Problem description –
Please report every line of the listing below that has the word "does" in it.

The records –
---------------

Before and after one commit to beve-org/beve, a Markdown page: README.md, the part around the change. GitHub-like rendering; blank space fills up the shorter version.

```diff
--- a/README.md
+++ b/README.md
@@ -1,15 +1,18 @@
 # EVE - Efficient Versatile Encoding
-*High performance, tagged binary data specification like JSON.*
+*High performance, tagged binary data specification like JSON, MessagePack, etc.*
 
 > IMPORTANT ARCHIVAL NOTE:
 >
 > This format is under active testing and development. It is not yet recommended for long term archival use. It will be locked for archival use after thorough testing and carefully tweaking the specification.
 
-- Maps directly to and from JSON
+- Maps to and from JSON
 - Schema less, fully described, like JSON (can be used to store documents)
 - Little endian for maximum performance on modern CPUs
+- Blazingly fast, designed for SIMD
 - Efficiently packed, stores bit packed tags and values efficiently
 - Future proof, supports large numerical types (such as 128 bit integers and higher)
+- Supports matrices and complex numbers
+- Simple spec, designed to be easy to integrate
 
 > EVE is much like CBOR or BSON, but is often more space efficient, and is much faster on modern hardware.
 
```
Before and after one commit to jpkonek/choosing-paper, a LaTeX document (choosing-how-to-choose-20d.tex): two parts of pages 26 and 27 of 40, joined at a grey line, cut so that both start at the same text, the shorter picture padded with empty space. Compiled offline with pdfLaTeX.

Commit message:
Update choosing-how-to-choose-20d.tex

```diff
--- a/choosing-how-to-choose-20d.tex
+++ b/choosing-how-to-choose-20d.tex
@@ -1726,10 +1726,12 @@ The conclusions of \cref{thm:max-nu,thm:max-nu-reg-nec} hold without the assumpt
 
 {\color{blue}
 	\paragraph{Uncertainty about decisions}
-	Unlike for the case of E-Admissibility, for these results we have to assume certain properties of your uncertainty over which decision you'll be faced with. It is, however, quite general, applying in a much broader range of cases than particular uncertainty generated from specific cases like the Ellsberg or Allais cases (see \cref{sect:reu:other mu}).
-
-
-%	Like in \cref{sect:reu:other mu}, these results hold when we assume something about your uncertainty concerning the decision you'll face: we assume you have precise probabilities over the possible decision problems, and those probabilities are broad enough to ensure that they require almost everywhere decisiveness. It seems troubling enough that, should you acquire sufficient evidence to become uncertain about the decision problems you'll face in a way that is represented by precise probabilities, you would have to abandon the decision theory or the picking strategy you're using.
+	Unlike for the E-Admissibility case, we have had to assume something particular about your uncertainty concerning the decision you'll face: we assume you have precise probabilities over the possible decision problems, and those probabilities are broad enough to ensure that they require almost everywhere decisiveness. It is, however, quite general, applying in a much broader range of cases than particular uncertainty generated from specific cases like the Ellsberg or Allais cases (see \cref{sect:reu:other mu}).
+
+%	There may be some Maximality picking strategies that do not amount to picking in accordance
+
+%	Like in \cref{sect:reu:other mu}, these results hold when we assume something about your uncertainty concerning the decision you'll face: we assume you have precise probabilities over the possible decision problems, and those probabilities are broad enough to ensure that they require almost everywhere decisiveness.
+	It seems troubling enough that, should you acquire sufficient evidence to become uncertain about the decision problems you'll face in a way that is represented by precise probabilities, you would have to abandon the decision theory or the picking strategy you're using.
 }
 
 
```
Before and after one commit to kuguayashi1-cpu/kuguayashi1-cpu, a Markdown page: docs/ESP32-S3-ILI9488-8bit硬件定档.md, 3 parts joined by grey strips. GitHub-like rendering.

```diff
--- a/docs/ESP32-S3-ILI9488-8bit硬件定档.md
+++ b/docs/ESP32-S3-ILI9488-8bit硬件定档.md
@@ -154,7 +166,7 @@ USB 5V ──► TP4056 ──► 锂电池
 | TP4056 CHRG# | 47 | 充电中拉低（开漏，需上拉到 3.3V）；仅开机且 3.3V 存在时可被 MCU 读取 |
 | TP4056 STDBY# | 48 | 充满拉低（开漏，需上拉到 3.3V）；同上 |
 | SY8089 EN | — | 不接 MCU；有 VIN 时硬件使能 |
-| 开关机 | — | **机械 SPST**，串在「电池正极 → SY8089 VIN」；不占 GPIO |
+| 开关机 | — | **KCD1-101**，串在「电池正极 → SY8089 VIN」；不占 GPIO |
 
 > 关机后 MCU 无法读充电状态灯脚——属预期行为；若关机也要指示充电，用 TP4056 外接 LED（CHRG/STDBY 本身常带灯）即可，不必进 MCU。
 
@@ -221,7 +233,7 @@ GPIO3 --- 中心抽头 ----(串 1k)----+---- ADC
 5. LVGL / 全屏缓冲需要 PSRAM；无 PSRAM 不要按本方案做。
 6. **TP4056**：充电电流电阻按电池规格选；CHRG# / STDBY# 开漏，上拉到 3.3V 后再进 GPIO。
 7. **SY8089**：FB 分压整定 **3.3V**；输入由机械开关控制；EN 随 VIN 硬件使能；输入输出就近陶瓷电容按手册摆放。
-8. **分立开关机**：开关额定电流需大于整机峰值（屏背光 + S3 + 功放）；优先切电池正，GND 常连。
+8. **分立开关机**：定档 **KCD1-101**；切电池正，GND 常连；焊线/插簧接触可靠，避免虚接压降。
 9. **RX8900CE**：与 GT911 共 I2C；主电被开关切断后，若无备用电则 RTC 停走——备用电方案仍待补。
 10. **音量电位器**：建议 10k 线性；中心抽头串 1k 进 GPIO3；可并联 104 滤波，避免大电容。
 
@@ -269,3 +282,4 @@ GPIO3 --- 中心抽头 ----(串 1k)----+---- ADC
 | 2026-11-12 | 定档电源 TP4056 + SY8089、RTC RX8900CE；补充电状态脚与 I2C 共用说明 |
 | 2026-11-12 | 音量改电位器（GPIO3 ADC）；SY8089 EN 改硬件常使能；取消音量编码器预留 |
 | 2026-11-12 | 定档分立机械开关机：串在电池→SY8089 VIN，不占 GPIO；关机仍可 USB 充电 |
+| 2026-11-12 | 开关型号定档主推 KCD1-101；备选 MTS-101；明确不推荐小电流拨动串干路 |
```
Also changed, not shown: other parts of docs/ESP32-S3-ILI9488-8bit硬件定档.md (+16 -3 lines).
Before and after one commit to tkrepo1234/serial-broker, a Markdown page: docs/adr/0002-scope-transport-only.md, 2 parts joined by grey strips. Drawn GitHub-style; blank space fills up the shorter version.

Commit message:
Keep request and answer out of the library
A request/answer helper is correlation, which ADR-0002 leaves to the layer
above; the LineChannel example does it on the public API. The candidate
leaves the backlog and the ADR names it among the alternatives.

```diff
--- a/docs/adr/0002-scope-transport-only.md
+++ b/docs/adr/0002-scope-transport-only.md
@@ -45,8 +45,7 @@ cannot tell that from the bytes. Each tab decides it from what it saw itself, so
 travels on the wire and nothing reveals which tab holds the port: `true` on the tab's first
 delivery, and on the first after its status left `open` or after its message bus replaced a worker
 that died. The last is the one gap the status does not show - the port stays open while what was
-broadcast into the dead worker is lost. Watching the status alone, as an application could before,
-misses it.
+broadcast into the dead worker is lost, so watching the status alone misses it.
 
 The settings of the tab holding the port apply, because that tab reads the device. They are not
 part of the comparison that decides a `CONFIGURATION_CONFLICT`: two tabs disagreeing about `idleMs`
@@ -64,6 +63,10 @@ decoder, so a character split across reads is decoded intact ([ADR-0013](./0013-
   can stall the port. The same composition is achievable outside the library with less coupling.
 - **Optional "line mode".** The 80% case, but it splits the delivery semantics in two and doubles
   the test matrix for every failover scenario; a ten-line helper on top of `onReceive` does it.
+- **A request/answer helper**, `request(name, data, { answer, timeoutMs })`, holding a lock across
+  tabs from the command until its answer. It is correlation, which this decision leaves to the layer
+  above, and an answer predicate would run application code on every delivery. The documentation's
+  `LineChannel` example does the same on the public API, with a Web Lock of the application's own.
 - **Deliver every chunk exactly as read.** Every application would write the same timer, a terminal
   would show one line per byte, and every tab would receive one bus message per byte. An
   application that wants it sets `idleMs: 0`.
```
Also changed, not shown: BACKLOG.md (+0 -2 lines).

---------------

Written answer –
above; the LineChannel example does it on the public API. The candidate
 that died. The last is the one gap the status does not show - the port stays open while what was
   the test matrix for every failover scenario; a ten-line helper on top of `onReceive` does it.
+  `LineChannel` example does the same on the public API, with a Web Lock of the application's own.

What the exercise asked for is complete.